Ironic, really, given the fact that exactly the same thing is happening now – although to a lesser degree – throughout the rest of the global North.  Here in NYC, for example, Mayor Bloomberg has just announced a budget in which 11,000 teachers are going to be fired in anticipation of draconian cuts in the state budget.  1,000 employees of the Metropolitan Transit Authority are going to be fired.  These cuts are a gut punch to average New Yorkers.  They’re also totally short-sighted since they are going to make it harder than ever to get the economy moving again.

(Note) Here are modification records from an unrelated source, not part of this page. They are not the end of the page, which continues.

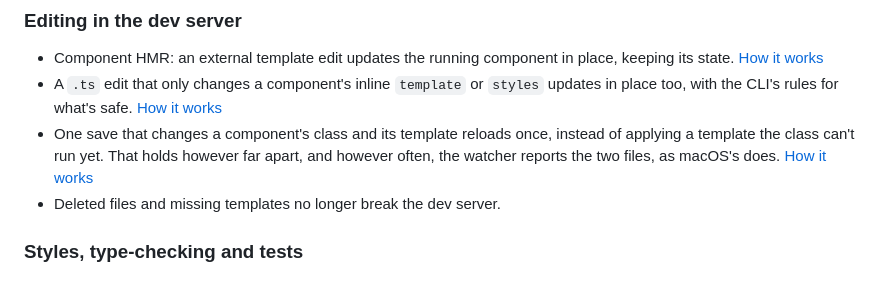
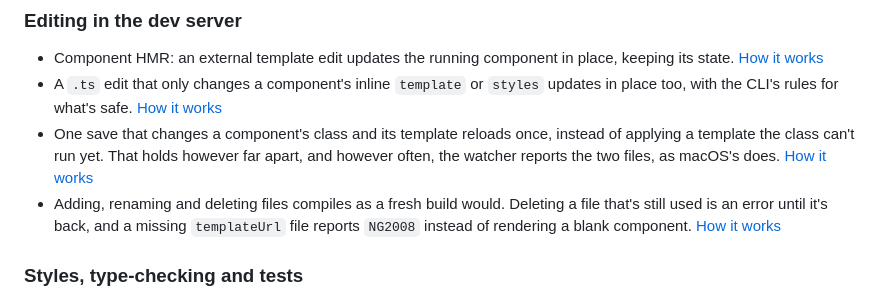
Before and after one commit to push-based/vite-angular, a Markdown page: site/content/changelog.md, the part around the change. Drawn GitHub-style.

Commit message:
Changelog: say what adding, renaming and deleting files does, and link it

```diff
--- a/site/content/changelog.md
+++ b/site/content/changelog.md
@@ -24,7 +24,7 @@ The first day: from an empty repo to a plugin that compiles, serves, renders, te
 - Component HMR: an external template edit updates the running component in place, keeping its state. [How it works](how-it-works#component-hmr)
 - A `.ts` edit that only changes a component's inline `template` or `styles` updates in place too, with the CLI's rules for what's safe. [How it works](how-it-works#component-hmr)
 - One save that changes a component's class and its template reloads once, instead of applying a template the class can't run yet. That holds however far apart, and however often, the watcher reports the two files, as macOS's does. [How it works](how-it-works#component-hmr)
-- Deleted files and missing templates no longer break the dev server.
+- Adding, renaming and deleting files compiles as a fresh build would. Deleting a file that's still used is an error until it's back, and a missing `templateUrl` file reports `NG2008` instead of rendering a blank component. [How it works](how-it-works#handling-an-edit)
 
 ### Styles, type-checking and tests
 
```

Where to turn for adequate analysis of the crisis?  David Harvey has just published an incredibly (and characteristically) lucid new book called The Enigma of Capital.  He’s been out on the lecture circuit recently to promote the book, and some of his public presentations are now available online.  Check out the talk below.  Listen until the end, because Harvey discusses not just the roots of the crisis but also the solutions: we need to take public control of the economy in order to avoid the kind of destructive gyrations that we’ve been seeing with increasing frequency since the dawn of the neoliberal era, and, as recent posts of mine have I hope underlined, in order to forestall climate chaos.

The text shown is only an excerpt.